The use of red-lined prints, advance release information, and prerelease documentation to procure, fabricate, and install parts, assemblies, and systems virtually ensures that substantial redesign effort will shortly follow. Premature, unauthorized, unidentified, and uncoordinated "improvement changes" introduced during the transition from development to production are often the root of spares identification and field maintenance problems once the configuration item goes into service. These are also symptomatic of insufficient or inefficient configuration control.
Purging stock of unusable parts without issuing new part numbers is shirking responsibility by engineering. Such delegation of configuration is neither wise nor cost-effective. Failure to assign new part numbers with each configuration change will invariably result in installing the wrong item in a higher assembly, where rework and reidentification are more costly.
Specifically selected "critical" structural or functional detail parts, subassemblies, and assemblies which require special attention and control through design, manufacture, test, and delivery, are subjected to added controls and annotated as Designated Parts (DPs). DPs require specific serial number identification with in the item and a systematic capability to track the DP through manufacture, procurement, inspection, storage, spares, and test history. Over the life of a project, this approach becomes most cost-effective.
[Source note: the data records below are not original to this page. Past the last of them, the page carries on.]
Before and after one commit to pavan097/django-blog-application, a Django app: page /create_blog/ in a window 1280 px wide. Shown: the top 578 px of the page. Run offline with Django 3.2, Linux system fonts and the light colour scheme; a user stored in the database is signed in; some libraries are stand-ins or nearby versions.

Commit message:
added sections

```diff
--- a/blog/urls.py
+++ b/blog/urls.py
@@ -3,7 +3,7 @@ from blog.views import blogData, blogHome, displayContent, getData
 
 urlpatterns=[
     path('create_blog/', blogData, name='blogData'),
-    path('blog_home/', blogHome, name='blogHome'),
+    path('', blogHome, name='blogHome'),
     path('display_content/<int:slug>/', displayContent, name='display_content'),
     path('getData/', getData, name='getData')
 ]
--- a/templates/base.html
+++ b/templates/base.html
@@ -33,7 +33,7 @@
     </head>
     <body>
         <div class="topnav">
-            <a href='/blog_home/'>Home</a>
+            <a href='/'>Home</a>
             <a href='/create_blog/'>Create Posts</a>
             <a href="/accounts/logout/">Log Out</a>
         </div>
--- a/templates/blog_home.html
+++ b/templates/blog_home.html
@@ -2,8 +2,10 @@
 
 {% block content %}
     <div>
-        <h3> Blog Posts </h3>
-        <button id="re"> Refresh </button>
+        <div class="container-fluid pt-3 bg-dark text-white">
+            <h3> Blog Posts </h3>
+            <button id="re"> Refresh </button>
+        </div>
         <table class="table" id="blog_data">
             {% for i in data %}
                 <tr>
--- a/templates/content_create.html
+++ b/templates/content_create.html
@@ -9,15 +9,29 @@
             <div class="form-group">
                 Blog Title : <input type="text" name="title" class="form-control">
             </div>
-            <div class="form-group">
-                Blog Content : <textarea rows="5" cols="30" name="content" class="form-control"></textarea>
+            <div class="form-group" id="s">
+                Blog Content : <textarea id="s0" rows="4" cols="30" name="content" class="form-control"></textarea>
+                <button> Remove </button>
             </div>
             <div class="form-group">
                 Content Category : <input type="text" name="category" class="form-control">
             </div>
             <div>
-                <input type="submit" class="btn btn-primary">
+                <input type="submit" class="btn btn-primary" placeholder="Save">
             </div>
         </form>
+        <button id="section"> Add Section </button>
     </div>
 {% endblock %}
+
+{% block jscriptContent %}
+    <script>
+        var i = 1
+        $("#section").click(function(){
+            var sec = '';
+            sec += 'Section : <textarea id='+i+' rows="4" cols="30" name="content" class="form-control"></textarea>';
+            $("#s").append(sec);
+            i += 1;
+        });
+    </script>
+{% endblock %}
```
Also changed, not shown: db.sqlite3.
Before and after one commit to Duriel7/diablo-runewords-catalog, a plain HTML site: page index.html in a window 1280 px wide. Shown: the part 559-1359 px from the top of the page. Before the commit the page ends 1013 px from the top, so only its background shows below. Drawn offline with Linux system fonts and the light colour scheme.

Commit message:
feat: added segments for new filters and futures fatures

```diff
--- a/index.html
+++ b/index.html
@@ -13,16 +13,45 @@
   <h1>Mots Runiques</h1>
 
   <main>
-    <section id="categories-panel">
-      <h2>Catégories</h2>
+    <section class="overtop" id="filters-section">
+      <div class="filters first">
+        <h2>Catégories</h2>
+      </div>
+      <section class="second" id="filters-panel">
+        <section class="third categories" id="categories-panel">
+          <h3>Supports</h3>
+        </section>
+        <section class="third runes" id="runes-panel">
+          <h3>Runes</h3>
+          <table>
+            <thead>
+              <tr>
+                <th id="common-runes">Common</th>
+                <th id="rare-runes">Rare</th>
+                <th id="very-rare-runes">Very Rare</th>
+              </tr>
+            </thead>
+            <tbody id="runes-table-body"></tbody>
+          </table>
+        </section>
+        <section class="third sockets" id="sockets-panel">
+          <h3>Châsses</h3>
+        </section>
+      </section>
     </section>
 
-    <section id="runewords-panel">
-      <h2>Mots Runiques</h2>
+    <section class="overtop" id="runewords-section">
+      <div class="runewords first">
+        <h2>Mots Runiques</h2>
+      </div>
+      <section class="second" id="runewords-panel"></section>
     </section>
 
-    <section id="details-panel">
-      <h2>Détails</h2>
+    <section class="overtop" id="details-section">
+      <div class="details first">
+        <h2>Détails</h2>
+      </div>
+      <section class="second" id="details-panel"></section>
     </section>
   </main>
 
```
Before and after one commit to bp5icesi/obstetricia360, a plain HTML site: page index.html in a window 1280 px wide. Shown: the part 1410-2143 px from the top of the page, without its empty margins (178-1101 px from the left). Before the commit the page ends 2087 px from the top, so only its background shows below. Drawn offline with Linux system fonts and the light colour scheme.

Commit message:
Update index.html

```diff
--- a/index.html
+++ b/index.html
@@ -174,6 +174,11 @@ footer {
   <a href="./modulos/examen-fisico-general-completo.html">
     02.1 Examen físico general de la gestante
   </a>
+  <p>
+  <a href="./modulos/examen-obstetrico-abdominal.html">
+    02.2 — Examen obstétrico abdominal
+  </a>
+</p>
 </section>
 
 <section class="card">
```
Typical indicators of effective configuration management are strong change control boards and status accounting reporting systems that invoke timely feedback requirements from the production facility and from field service activities. These ongoing functions avoid the costly efforts required to continuously submit retrofit kits which are not compatible item(s) being modified.